Monday, November 29, 2010

In the Time it Takes

I've often referred to myself as an accidental tourist to this planet. I've stumbled upon careers, backed into higher education, tripped over motherhood, and fell down the rabbit hole of happily married.

And I've lost some things along the way, too. Some of those things I grievously wish I could have back. With others it took years to notice they were gone, and that I had been lugging ghosts around for most of the time, thinking they were real.

That brings us to writing. To me being a writer and doing writerly things such as writing, being published, flying to places where other writers gather and talking about writing. My stark confession is that all of it was as accidental as the rest of my life.

Let's be clear - by accidental I do not mean effortless. I didn't breeze in the doors of publication dreamland. I've worked hard to get where I am (wherever that may be), and to be as good a writer as I am at the moment (to whatever degree that may be). I can't think of a job I have held where I've worked as hard as I do being a writer.

But still, I never intended to be an author. I've always written - a hobby I acquired in my early teens. But being a writer? Isn't the job title preceded with the word "starving"? Happily, I was published quickly (relatively speaking), and found I was well received in certain writing circles. But those successes have led to challenges. Changes. More hard work.

I found that success in publication can often throw an author onto a treadmill of producing a book a year. This is a comfortable pace for some writers, even a bit slow for others who are able to toss off a couple of books a year. I'm not one of these writers. I'm not entirely sure why, though as I've examined the possibilities over the years, I keep coming to the conclusion that I may be in the back of the class when it comes to zippy-fast writing. I've found, no matter how hard I try to let the words fly, I cannot. My words don't fly. They drip. They dribble. They wane, surge, retreat.

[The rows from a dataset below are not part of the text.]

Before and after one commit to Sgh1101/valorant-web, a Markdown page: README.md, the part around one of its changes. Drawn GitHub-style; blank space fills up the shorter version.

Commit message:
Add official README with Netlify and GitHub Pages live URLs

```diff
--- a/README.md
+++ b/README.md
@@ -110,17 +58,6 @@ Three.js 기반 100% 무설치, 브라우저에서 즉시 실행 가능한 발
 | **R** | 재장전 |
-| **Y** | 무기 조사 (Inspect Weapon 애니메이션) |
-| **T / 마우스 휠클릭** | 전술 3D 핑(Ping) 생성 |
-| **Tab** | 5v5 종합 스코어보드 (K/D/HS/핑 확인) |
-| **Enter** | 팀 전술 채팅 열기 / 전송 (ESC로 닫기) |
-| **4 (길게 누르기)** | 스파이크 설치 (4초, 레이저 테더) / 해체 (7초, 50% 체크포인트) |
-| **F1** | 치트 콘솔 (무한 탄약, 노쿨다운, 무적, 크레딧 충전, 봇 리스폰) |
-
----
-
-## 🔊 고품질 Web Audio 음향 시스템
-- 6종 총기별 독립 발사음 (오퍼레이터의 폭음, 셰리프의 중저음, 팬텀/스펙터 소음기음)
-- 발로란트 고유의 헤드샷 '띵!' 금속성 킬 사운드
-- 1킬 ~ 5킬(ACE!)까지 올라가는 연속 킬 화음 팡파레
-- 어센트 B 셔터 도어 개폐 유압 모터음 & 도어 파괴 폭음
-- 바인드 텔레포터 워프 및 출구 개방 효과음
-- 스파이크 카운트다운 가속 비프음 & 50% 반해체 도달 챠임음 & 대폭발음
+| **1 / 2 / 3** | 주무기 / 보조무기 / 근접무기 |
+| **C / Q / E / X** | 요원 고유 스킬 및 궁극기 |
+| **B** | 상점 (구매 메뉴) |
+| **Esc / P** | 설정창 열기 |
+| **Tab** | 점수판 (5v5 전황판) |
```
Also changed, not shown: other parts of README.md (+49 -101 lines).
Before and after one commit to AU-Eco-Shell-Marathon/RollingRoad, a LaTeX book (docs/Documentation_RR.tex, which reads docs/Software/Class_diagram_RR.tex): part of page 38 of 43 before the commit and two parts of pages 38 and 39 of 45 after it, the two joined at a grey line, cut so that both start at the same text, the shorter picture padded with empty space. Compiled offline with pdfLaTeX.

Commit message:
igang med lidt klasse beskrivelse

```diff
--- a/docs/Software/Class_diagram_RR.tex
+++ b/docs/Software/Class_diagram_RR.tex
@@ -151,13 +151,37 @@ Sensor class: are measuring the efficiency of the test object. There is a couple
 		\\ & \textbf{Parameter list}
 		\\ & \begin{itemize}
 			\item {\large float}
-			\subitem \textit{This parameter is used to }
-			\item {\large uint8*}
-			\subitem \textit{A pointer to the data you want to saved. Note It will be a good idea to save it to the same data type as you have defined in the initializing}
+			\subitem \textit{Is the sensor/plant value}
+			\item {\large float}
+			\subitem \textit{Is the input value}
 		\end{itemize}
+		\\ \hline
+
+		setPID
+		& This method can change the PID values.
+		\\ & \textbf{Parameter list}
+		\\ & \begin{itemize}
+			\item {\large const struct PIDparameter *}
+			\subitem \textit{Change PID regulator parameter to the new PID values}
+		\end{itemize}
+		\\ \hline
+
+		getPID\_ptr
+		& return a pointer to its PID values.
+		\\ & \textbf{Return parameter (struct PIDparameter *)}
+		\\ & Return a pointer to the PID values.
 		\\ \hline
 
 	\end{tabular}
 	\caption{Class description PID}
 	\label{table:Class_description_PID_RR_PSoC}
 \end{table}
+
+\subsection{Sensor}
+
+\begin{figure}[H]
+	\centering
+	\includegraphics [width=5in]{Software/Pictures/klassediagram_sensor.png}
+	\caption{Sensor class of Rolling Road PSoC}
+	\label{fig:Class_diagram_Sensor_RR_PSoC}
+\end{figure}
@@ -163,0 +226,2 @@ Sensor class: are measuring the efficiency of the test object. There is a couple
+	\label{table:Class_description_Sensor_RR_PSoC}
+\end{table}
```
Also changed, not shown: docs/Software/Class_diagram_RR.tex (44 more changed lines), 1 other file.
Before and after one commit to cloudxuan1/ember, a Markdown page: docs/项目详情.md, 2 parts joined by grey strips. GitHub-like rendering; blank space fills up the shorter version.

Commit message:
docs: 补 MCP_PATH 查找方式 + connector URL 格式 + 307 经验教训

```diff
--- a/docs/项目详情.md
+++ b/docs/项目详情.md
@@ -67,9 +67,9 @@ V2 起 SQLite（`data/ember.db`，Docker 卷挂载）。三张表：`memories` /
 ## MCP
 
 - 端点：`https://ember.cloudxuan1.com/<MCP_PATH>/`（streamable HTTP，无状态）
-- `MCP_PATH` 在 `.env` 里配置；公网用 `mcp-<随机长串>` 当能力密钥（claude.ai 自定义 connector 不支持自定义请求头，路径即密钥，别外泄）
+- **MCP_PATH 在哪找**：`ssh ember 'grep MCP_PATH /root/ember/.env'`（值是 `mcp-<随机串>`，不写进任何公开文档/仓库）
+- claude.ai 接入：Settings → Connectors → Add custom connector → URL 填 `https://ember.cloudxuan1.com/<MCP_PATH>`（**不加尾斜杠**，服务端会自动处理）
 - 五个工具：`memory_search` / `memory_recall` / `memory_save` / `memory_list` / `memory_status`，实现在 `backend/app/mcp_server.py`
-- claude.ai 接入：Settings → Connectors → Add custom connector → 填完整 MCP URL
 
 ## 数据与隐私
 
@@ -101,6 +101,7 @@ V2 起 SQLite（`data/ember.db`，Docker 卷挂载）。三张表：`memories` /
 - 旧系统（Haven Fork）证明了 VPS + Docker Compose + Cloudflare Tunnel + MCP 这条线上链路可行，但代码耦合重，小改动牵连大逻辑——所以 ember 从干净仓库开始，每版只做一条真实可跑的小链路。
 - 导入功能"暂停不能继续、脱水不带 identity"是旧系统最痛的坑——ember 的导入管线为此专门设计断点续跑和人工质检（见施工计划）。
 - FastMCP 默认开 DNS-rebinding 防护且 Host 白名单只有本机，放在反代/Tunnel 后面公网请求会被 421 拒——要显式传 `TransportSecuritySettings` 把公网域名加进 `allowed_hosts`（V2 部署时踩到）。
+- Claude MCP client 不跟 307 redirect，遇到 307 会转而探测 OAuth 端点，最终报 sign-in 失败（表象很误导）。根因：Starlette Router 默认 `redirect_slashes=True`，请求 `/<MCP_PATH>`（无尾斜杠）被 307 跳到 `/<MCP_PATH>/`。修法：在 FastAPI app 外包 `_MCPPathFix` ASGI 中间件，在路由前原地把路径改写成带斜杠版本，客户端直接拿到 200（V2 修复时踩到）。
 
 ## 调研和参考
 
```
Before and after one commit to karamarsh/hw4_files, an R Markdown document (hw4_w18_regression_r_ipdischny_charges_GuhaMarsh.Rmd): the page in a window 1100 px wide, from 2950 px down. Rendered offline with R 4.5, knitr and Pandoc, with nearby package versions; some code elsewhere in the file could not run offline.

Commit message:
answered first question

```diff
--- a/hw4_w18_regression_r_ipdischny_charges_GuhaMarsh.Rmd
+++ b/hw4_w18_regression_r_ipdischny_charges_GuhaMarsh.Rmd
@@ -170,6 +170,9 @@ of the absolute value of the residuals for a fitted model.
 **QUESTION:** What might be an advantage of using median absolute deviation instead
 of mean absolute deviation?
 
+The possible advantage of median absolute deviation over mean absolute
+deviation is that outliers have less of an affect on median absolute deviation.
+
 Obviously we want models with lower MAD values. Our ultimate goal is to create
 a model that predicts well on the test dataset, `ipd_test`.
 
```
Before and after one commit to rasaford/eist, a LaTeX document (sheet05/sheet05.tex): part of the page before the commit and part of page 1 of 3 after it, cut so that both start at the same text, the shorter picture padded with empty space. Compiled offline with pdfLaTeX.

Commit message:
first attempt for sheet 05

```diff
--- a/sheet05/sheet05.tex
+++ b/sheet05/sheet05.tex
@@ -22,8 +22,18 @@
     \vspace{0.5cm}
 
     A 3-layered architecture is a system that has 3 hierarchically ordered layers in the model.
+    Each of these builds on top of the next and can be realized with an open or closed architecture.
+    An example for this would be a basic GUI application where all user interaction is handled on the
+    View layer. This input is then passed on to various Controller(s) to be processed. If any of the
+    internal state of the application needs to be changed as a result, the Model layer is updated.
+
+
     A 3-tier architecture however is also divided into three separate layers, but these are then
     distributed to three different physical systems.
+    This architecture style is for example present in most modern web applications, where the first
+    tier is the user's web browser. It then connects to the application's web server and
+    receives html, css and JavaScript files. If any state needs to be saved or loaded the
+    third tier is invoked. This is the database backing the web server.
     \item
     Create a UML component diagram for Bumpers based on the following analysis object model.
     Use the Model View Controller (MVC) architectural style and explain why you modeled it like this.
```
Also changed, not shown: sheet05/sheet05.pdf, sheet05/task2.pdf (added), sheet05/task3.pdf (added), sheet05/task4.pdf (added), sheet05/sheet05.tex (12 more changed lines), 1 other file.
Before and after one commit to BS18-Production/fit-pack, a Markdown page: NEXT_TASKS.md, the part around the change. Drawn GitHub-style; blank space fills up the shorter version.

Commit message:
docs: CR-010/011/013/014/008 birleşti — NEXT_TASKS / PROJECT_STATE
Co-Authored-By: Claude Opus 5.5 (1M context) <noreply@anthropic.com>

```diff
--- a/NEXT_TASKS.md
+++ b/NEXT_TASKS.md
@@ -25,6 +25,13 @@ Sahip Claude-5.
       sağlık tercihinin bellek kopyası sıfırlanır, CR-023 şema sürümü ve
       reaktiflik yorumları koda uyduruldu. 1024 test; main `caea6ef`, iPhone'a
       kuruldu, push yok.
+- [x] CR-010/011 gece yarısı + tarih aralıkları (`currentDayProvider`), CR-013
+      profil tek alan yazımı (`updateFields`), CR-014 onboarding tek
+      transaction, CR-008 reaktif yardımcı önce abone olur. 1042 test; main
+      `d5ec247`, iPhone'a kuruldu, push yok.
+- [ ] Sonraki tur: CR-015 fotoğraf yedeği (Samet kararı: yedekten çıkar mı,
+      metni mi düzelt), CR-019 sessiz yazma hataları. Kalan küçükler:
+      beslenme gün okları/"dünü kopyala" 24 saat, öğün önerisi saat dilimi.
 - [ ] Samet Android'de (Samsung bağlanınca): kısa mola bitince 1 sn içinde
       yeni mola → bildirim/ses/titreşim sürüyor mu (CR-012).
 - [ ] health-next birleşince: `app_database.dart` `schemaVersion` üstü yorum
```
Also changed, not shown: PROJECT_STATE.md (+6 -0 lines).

Can I write a book a year? Should I try? Why wouldn't I?
It's a challenge I've been pondering.
A friend of mine has asked me to consider signing up for the challenge - 10 years, 10 novels.
I'm weighing it against the reality of who I am, how I write, and my need to write dense novels.
Another friend of mine, upon reading a short excerpt from my work-in-progress asked, "How do you pack so much into few words?"
And my answer is, "Slowly."
I can't compromise quality for speed. I mean, I CAN, I'm capable (I think?), but I can't do it.
I haven't stepped off the treadmill entirely - there have been many changes in the past year that I hope to be able to share with you soon. When the time is right.
The New Year is coming, and I'm thinking about what in my life I should resolve. And one of those things is my resolve to commit to the art of fiction writing.
Art for art's sake.
And all the rest?
That takes faith.

I bid you good writing.


Jan Cline said...

For me, writing a book a year would depend on what other things I am willing to give up to make that happen. Sometimes life happens and the book doesnt! Lots to think about - good post.

Steve G said...

It is amazing that one can be an accidental tourist for years! I think it is cool that one can be going along one's way in life and get totally sidetracked. I do it in much shorter time frames but... squirrel!

I love this post. I think it also indicates you are moving from the accidental tourist into the "I love this place so I think I will move here and settle down".

Nikole Hahn said...

I'd say write one every two years. This way your words can dribble and drip and the stress doesn't coexist with your dribble and dripping.